So you’re well into the academic year; the what-did-you-do-at-the-weekend conversation died off many moons ago and the role plays are starting to wear a bit thin. You’re sick of the sound of your own voice and student enthusiasm appears to be on the wane. Where to next? Ever thought of causing a controversy?

Gun laws, sexual equality, religion, arranged marriage and the death penalty - these are just some of the contentious (and less imaginative) topics which, if managed correctly, can incite engaged discussion, inform presentation work or even lead to classroom debates resulting in rich(er) and more spontaneous output where the communicative aim has a basis in reality. What’s more, they can make the lesson more engaging for tired teachers too.

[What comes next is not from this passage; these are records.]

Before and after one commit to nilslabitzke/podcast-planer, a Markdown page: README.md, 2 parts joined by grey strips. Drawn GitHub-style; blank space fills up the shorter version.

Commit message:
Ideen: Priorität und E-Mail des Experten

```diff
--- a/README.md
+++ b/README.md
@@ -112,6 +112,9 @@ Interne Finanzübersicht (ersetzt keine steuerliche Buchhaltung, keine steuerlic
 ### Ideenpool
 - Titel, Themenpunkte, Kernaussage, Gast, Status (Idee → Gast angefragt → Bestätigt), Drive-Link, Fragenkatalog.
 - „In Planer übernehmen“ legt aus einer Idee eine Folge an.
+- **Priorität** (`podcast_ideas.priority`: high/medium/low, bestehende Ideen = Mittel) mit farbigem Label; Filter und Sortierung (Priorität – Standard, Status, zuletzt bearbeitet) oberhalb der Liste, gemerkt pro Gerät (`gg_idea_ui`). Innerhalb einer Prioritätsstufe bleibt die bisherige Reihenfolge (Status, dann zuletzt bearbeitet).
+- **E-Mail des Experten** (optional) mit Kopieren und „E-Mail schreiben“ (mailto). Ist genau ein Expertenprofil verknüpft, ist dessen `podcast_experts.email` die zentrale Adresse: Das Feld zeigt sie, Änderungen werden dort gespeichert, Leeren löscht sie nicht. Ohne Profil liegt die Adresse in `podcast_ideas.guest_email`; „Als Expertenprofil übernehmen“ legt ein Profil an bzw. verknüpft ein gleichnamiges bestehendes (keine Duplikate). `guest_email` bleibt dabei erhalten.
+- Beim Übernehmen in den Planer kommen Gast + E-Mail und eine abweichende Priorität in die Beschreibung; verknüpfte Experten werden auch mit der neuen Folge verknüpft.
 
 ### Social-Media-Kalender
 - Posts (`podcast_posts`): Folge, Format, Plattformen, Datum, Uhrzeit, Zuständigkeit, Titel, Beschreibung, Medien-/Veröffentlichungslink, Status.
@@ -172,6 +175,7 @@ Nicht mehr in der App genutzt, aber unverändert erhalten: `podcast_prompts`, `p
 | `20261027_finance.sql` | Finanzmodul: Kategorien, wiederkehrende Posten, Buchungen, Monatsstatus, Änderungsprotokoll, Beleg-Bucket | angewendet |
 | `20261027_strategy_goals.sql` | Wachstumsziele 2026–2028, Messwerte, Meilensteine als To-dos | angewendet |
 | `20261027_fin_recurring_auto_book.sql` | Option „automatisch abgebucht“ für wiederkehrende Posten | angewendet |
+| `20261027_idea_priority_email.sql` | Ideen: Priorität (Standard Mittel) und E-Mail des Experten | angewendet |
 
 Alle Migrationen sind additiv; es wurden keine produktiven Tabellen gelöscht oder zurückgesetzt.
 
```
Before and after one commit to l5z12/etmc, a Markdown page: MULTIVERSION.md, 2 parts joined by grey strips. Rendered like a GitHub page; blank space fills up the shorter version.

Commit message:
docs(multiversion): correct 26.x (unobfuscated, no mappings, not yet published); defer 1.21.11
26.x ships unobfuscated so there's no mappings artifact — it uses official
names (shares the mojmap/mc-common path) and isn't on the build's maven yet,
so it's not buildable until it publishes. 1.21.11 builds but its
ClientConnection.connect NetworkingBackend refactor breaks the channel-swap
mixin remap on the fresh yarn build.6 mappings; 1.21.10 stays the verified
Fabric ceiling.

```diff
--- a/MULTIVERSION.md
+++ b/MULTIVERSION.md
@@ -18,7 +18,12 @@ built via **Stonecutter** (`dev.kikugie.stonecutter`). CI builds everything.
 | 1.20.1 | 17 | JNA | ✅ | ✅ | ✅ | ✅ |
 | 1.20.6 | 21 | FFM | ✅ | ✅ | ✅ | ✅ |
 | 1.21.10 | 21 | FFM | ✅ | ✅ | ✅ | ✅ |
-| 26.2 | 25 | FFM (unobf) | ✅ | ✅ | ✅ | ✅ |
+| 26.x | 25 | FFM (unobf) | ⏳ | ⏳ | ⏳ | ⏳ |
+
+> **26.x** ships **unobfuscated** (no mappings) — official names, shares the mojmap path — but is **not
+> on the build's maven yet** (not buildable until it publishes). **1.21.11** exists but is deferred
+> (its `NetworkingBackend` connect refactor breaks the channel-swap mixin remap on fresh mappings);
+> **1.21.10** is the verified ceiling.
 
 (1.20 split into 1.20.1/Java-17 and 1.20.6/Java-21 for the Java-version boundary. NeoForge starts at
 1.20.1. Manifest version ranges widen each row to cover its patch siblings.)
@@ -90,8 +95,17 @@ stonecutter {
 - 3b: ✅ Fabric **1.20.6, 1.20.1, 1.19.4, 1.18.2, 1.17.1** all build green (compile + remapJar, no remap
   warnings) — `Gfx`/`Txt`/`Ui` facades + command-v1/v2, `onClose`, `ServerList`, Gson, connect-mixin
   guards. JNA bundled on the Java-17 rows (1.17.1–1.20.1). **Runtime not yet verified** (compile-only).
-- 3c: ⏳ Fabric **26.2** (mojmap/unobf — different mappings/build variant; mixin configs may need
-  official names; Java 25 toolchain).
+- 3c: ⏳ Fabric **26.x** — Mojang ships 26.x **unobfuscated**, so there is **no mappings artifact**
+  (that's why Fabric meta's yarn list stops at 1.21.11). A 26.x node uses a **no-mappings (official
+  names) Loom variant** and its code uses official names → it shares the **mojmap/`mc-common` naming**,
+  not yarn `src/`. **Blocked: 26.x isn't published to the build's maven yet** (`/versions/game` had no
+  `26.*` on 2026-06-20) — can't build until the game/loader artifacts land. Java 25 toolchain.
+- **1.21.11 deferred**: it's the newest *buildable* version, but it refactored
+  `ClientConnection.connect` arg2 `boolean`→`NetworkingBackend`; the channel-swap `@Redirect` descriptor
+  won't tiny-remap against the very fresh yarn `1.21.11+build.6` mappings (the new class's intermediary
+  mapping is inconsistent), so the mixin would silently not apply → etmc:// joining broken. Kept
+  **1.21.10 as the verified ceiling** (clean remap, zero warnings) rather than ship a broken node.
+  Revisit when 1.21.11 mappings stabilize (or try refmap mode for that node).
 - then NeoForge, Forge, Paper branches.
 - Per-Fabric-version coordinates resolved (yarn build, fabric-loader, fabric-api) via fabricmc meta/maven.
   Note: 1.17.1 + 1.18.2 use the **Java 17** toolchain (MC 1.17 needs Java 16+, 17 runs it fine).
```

But before you rush off to plan your lesson to end all lessons – a note of caution! Controversies can stir passions beyond constructive debate. Matters relating to culture, religion and politics can be an emotional minefield and for some learners national pride and religious allegiance are sacrosanct. And whilst you may be careful not to give offence, you can’t guarantee that others won’t (intentionally or otherwise). So give some thought to local and class sensitivities and always try to anticipate problems with and between students, or you could just find yourself at the centre of a controversy of your own!